++++ RECORDS FOR THE TASK

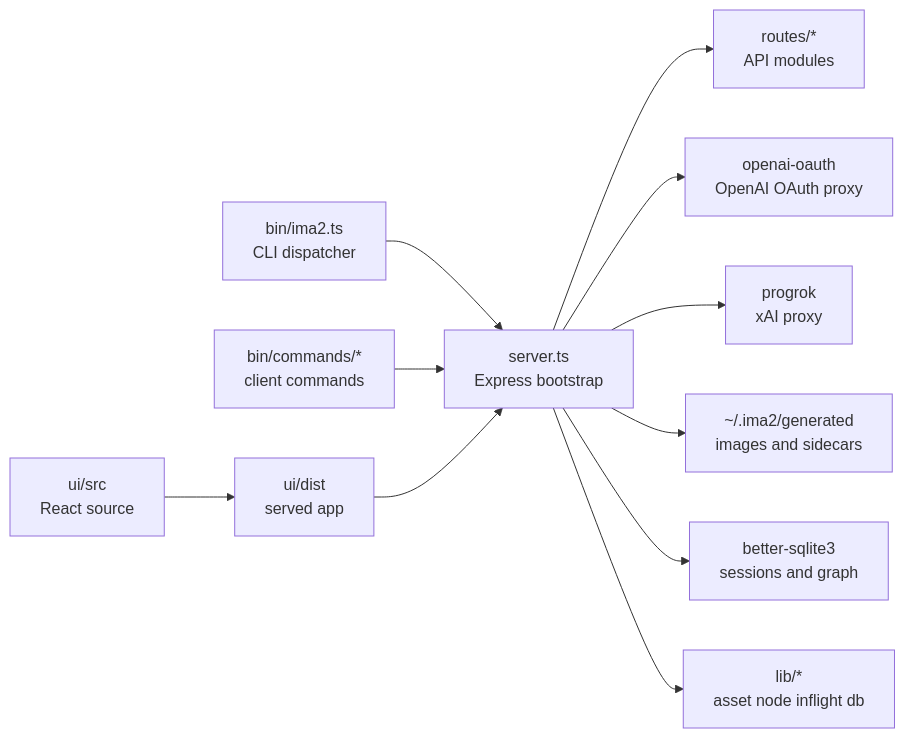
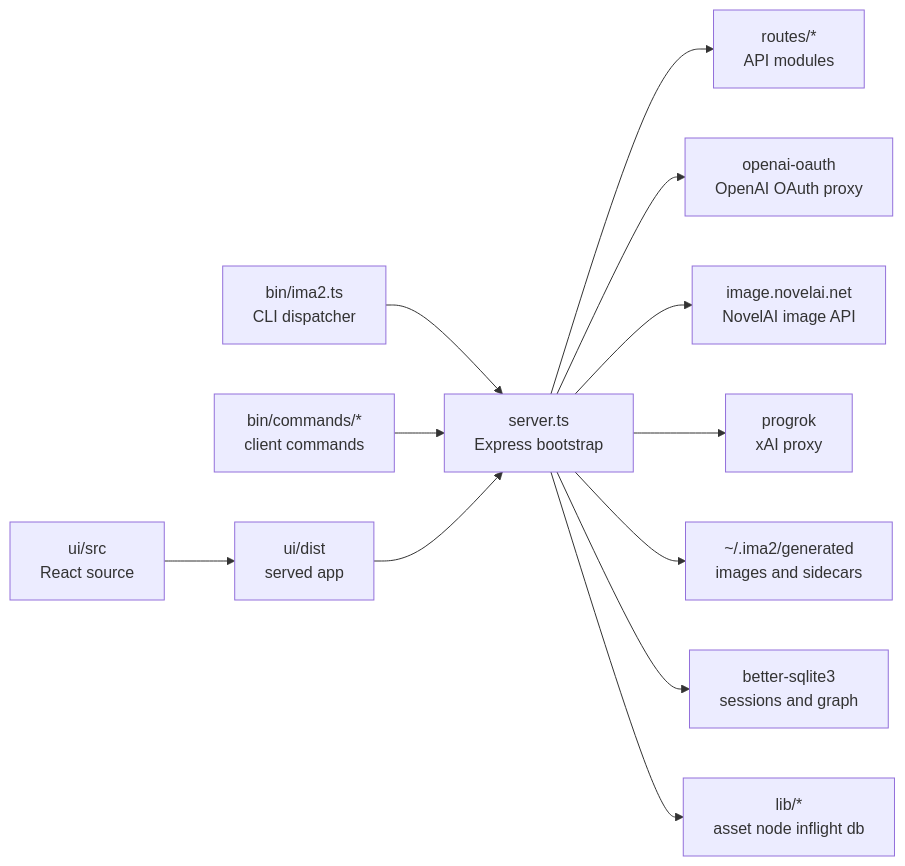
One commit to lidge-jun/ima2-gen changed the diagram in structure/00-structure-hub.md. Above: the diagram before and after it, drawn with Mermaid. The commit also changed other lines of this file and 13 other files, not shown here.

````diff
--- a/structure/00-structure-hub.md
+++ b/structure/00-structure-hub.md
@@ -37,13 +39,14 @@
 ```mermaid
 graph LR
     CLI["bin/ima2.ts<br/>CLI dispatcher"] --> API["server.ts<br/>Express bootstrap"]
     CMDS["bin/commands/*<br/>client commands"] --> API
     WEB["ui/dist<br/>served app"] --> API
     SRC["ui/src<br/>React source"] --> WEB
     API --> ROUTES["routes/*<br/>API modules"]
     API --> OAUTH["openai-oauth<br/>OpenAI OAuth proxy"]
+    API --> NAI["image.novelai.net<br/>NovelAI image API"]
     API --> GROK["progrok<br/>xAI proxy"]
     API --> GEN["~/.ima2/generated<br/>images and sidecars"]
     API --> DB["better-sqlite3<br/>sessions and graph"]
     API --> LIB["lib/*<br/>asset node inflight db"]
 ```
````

++++++++

WORK INSTRUCTION
Every line above should be output exactly, except for the pictures.

RESULT FOR THIS TASK
One commit to lidge-jun/ima2-gen changed the diagram in structure/00-structure-hub.md. Above: the diagram before and after it, drawn with Mermaid. The commit also changed other lines of this file and 13 other files, not shown here.

````diff
--- a/structure/00-structure-hub.md
+++ b/structure/00-structure-hub.md
@@ -37,13 +39,14 @@
 ```mermaid
 graph LR
     CLI["bin/ima2.ts<br/>CLI dispatcher"] --> API["server.ts<br/>Express bootstrap"]
     CMDS["bin/commands/*<br/>client commands"] --> API
     WEB["ui/dist<br/>served app"] --> API
     SRC["ui/src<br/>React source"] --> WEB
     API --> ROUTES["routes/*<br/>API modules"]
     API --> OAUTH["openai-oauth<br/>OpenAI OAuth proxy"]
+    API --> NAI["image.novelai.net<br/>NovelAI image API"]
     API --> GROK["progrok<br/>xAI proxy"]
     API --> GEN["~/.ima2/generated<br/>images and sidecars"]
     API --> DB["better-sqlite3<br/>sessions and graph"]
     API --> LIB["lib/*<br/>asset node inflight db"]
 ```
````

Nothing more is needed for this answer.